→ **Problem statement**:
Below are records that must be duplicated exactly.

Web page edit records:
- Opening Delimiter -

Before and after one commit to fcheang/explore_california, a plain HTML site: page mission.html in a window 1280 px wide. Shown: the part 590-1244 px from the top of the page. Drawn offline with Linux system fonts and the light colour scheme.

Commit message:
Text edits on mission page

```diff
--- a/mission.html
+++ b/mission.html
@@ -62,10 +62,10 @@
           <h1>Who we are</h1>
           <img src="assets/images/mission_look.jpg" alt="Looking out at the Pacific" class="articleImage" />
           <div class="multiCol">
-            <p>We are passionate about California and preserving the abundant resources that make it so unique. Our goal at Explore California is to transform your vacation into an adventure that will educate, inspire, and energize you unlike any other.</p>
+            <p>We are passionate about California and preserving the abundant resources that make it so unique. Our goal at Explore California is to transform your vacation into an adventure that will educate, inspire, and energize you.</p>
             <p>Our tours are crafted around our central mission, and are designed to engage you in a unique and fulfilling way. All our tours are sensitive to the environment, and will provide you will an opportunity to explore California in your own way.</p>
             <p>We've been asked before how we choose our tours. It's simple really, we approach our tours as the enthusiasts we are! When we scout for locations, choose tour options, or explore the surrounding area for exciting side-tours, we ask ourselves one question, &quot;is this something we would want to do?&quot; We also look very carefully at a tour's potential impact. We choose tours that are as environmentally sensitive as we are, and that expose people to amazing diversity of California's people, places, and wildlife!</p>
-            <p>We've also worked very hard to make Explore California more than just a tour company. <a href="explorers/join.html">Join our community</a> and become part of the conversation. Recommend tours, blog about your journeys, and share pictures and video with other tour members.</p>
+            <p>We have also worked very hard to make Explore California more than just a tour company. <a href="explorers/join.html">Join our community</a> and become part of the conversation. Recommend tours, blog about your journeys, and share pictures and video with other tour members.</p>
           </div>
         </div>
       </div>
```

- Closing Delimiter -

→ **Output for this task**:
Before and after one commit to fcheang/explore_california, a plain HTML site: page mission.html in a window 1280 px wide. Shown: the part 590-1244 px from the top of the page. Drawn offline with Linux system fonts and the light colour scheme.

Commit message:
Text edits on mission page

```diff
--- a/mission.html
+++ b/mission.html
@@ -62,10 +62,10 @@
           <h1>Who we are</h1>
           <img src="assets/images/mission_look.jpg" alt="Looking out at the Pacific" class="articleImage" />
           <div class="multiCol">
-            <p>We are passionate about California and preserving the abundant resources that make it so unique. Our goal at Explore California is to transform your vacation into an adventure that will educate, inspire, and energize you unlike any other.</p>
+            <p>We are passionate about California and preserving the abundant resources that make it so unique. Our goal at Explore California is to transform your vacation into an adventure that will educate, inspire, and energize you.</p>
             <p>Our tours are crafted around our central mission, and are designed to engage you in a unique and fulfilling way. All our tours are sensitive to the environment, and will provide you will an opportunity to explore California in your own way.</p>
             <p>We've been asked before how we choose our tours. It's simple really, we approach our tours as the enthusiasts we are! When we scout for locations, choose tour options, or explore the surrounding area for exciting side-tours, we ask ourselves one question, &quot;is this something we would want to do?&quot; We also look very carefully at a tour's potential impact. We choose tours that are as environmentally sensitive as we are, and that expose people to amazing diversity of California's people, places, and wildlife!</p>
-            <p>We've also worked very hard to make Explore California more than just a tour company. <a href="explorers/join.html">Join our community</a> and become part of the conversation. Recommend tours, blog about your journeys, and share pictures and video with other tour members.</p>
+            <p>We have also worked very hard to make Explore California more than just a tour company. <a href="explorers/join.html">Join our community</a> and become part of the conversation. Recommend tours, blog about your journeys, and share pictures and video with other tour members.</p>
           </div>
         </div>
       </div>
```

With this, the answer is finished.